What is Really Going On in Toronto's Real Estate

Posted by Roman Bodnarchuk on May 18, 2016 1:30:00 PM


Brad Lamb informs the residents of Toronto, We are not going to do a very good job creating semi or detached homes anywhere close to the city. In the 416 we will not be able to add to the existing stock of houses ever again as all the land is developed. The supply is fixed in the 416 and very limited in the 905. The demand for homes is going up every year. Population growth guarantees higher prices forever, with occasional moments of recession and panic. During a recession, prices will fall but only momentarily, creating an amazing buying opportunity. The condominium market is a bit of a different story. Some think that it is due for a fall. I believe that prices are set to soar. Land in central Toronto has become scarce and very expensive. Condominiums have remained very affordable. Most development land that remains consists of sites with under utilized buildings or assemblies of multiple properties. Both options are typically seen in fully developed expensive cities (like London, Hong Kong, New York, Paris etc). This is what Toronto is becoming; an expensive international city. Local, federal, and provincial levies and taxes continue to drive development costs higher. This combination of fees and taxes currently eats up approximately 25% of the cost of new high-rise new housing in Toronto. It is only going to rise. Green technologies and other new building code initiatives like fully sprinklered buildings and ground water taxes are adding additional costs to high rise housing. Currently, the cost of delivering a high rise in Toronto before profit is edging close to $600 per square foot. In some areas, it is closer to $800 per square foot. Keep in mind that this is the cost of creating high rise homes. New sales prices must now commonly be $700-900 per square foot (PSF) to allow for a reasonable development profit. The MLS condo resale market will see a 10-15% increase in sales volume this year. It will be a record year for sales. I believe prices will rise 5-10% this year in the resale condominium market. Over the last 5 years, we have seen a more stable 2-3% increase in prices, I believe that scenario is now over. Detached and semi-detached homes will appreciate 10-15% this year and sales will be up 10-15% in volume largely because so little will come up for sale. An interesting statistic that I follow is the number of condos for sale in C01, C02, C03, C08, C09, C10, C11 (an area bounded by DVP-Eglinton-Dufferin-Lakeshore). The volume of condos for sale in the region is down 14.5% this year and the volume for rent is down by 32.3%. This all points to significant increases for both sale prices and rental rates. Condo rental rates will rise 5-10% this year alone. There are not enough condos for sale or rent in central Toronto. It is currently particularly difficult to find a condo rental in any part of the GTA.
Now, some of you may believe that interest rates are going to rise and rain on the parade. That is not going to happen any time soon. Low rates are here for a long time. I believe at least 5 more years, perhaps 15 years. Even when rates start to rise we will stay in a low interest-low inflation environment for a long period of time. When interest rates rise it will be gradually. Governments are huge borrowers.

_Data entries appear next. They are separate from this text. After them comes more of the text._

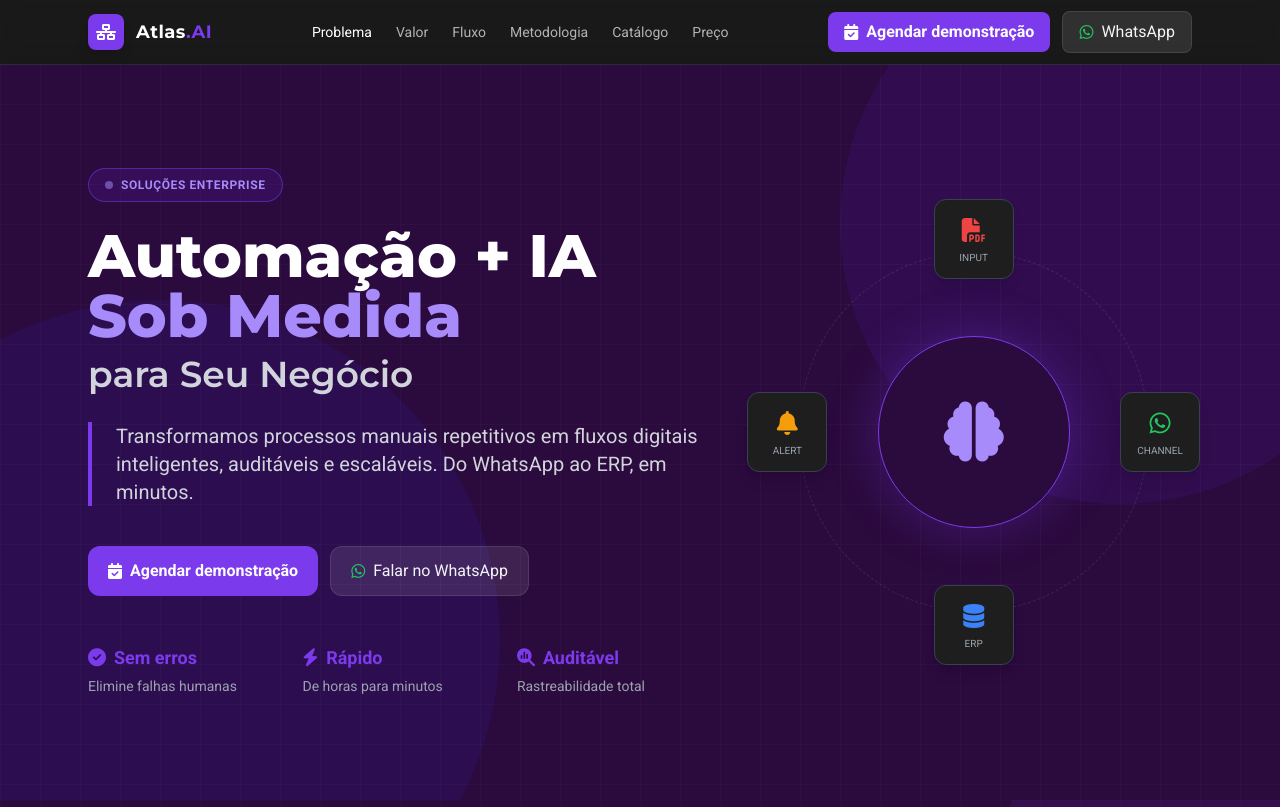
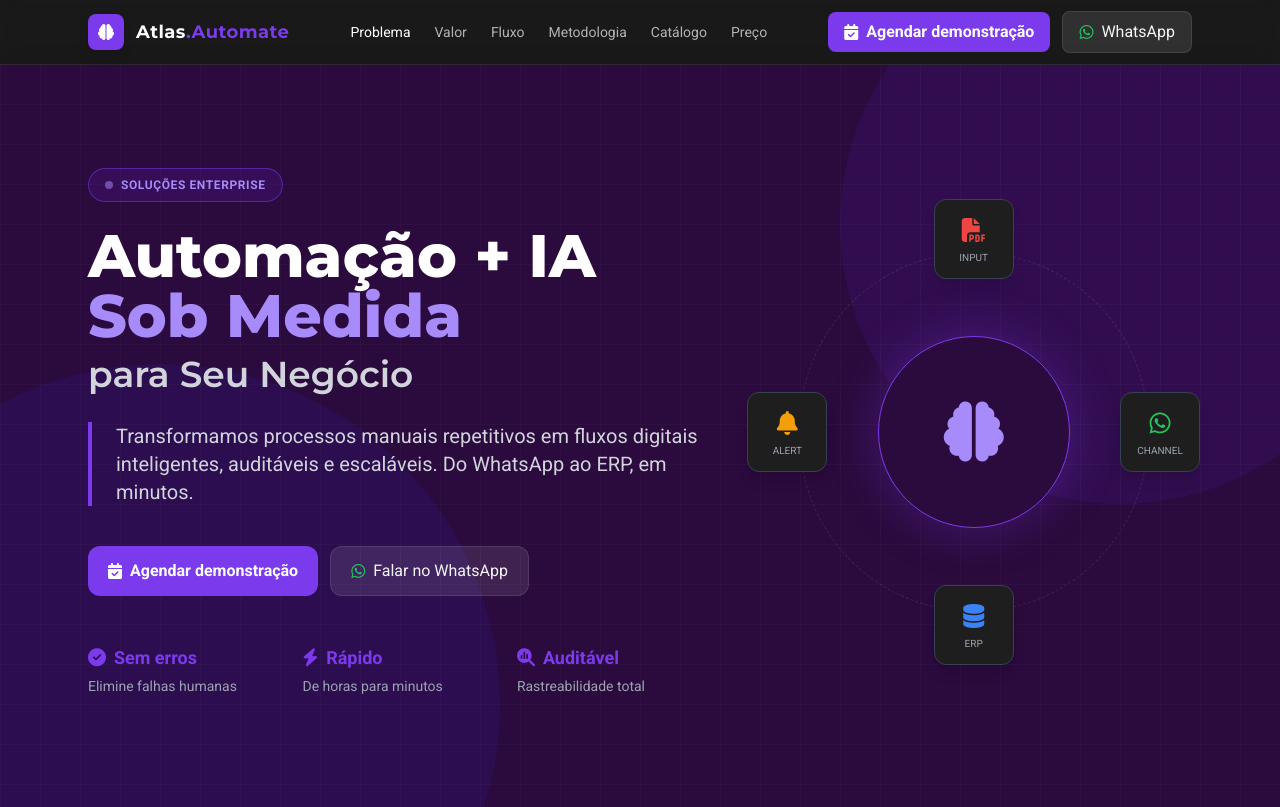
Before and after one commit to Gabrielrxewer/Atlas-Landing, a React (Vite) app: page / in a window 1280 px wide. Shown: the top 807 px of the page. Built offline with nearby package versions, Linux system fonts and the light colour scheme; the HTML template or start-up script is replaced by a standard one.

Commit message:
Atualiza branding para Atlas.Automate e seções full-screen

```diff
--- a/index.html
+++ b/index.html
@@ -3,7 +3,7 @@
   <head>
     <meta charset="UTF-8" />
     <meta name="viewport" content="width=device-width, initial-scale=1.0" />
-    <title>Atlas.AI — Automação + IA Sob Medida</title>
+    <title>Atlas.Automate — Automação + IA Sob Medida</title>
     <script src="https://cdn.tailwindcss.com"></script>
     <link
       href="https://fonts.googleapis.com/css2?family=Montserrat:wght@400;600;700;800&family=Roboto:wght@300;400;500;700&display=swap"
--- a/src/App.tsx
+++ b/src/App.tsx
@@ -17,7 +17,7 @@
 const WHATSAPP_NUMBER = "5549991850177";
 const BASE_WHATSAPP_LINK = `https://wa.me/${WHATSAPP_NUMBER}`;
 const DEFAULT_WHATSAPP_MESSAGE =
-  "Olá! Tenho interesse nas soluções de automação + IA da Atlas.AI e gostaria de entender a melhor opção para o meu negócio.";
+  "Olá! Tenho interesse nas soluções de automação + IA da Atlas.Automate e gostaria de entender a melhor opção para o meu negócio.";
 
 const formatDate = (value: string) => {
   if (!value) return "";
@@ -82,7 +82,10 @@
 );
 
 const SectionRenderer = ({ section }: { section: SectionNode }) => (
-  <section id={section.id} className={section.className}>
+  <section
+    id={section.id}
+    className={["section-fullscreen", section.className].filter(Boolean).join(" ")}
+  >
     {section.content}
     {section.children?.map((child, index) => (
       <SectionRenderer key={child.id ?? index} section={child} />
@@ -157,7 +160,7 @@
           />
           {selectedDate && (
             <p className="text-xs text-gray-300">
-              Mensagem pronta: "Olá! Tenho interesse nas soluções de automação + IA da Atlas.AI.
+              Mensagem pronta: "Olá! Tenho interesse nas soluções de automação + IA da Atlas.Automate.
               Gostaria de agendar uma demonstração para {formatDate(selectedDate)}."
             </p>
           )}
@@ -622,7 +625,7 @@
             <div className="relative z-10 mx-auto max-w-6xl px-4 py-16 sm:px-6 md:py-20">
               <div className="mb-10 text-center">
                 <h2 className="font-montserrat text-2xl font-extrabold text-white sm:text-3xl">
-                  Metodologia Atlas
+                  Metodologia Atlas.Automate
                 </h2>
                 <p className="mt-3 text-sm text-gray-400">
                   Deploy rápido, controle total e evolução contínua.
@@ -1554,7 +1557,7 @@
   const handleConfirmSchedule = () => {
     if (!selectedDate) return;
     const formatted = formatDate(selectedDate);
-    const message = `Olá! Tenho interesse nas soluções de automação + IA da Atlas.AI. Gostaria de agendar uma demonstração para ${formatted}. Podem me passar os próximos passos?`;
+    const message = `Olá! Tenho interesse nas soluções de automação + IA da Atlas.Automate. Gostaria de agendar uma demonstração para ${formatted}. Podem me passar os próximos passos?`;
     window.open(buildWhatsappLink(message), "_blank");
     setIsScheduleOpen(false);
     setSelectedDate("");
@@ -1567,10 +1570,10 @@
           <div className="flex h-16 items-center justify-between gap-3">
             <a href="#hero" className="flex items-center gap-3">
               <div className="flex h-9 w-9 items-center justify-center rounded-lg bg-[#7C3AED] text-white shadow-lg">
-                <i className="fa-solid fa-network-wired"></i>
+                <i className="fa-solid fa-brain"></i>
               </div>
               <div className="font-montserrat text-lg font-bold tracking-wide text-white">
-                Atlas<span className="text-[#7C3AED]">.AI</span>
+                Atlas<span className="text-[#7C3AED]">.Automate</span>
               </div>
             </a>
 
@@ -1658,10 +1661,10 @@
             <div>
               <div className="mb-2 flex items-center gap-3">
                 <div className="flex h-9 w-9 items-center justify-center rounded-lg bg-[#7C3AED] text-white shadow-lg">
-                  <i className="fa-solid fa-network-wired"></i>
+                  <i className="fa-solid fa-brain"></i>
                 </div>
                 <div className="font-montserrat text-lg font-bold text-white">
-                  Atlas<span className="text-[#7C3AED]">.AI</span>
+                  Atlas<span className="text-[#7C3AED]">.Automate</span>
                 </div>
               </div>
               <p className="max-w-xl text-sm text-gray-400">
@@ -1702,7 +1705,7 @@
 
           <div className="mt-8 flex flex-col gap-2 border-t border-white/10 pt-6 sm:flex-row sm:justify-between">
             <p className="text-xs text-gray-500">
-              © 2026 Atlas.AI. Todos os direitos reservados.
+              © 2026 Atlas.Automate. Todos os direitos reservados.
             </p>
             <p className="text-xs text-gray-600">
               Este material não contém informações confidenciais por seção
--- a/src/index.css
+++ b/src/index.css
@@ -19,6 +19,17 @@
 .font-montserrat {
   font-family: "Montserrat", sans-serif;
 }
+
+.section-fullscreen {
+  min-height: 100vh;
+}
+
+@media (min-width: 1920px) and (min-height: 1080px) {
+  .section-fullscreen {
+    min-height: 1080px;
+  }
+}
+
 
 .glass {
   background-color: rgba(255, 255, 255, 0.03);
```
Also changed, not shown: 1 other file (tests, documents, lock files or other folders).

All the municipal, state, provincial, and federal governments around the world are essentially bankrupt. Higher interest rates makes the situation worse. I cannot see any country intentionally bankrupting itself through a high interest rate policy.
2016 is going to be a very big year for Toronto real estate. Prices will be significantly higher in all areas and categories. Volumes for resale homes will smash last year’s record by 10%. Average prices will soar by 10%. New condo sales will stay robust with demand outstripping supply. Toronto will continue to be a hot spot for international money as it will continue to be considered a safe haven for money and investments.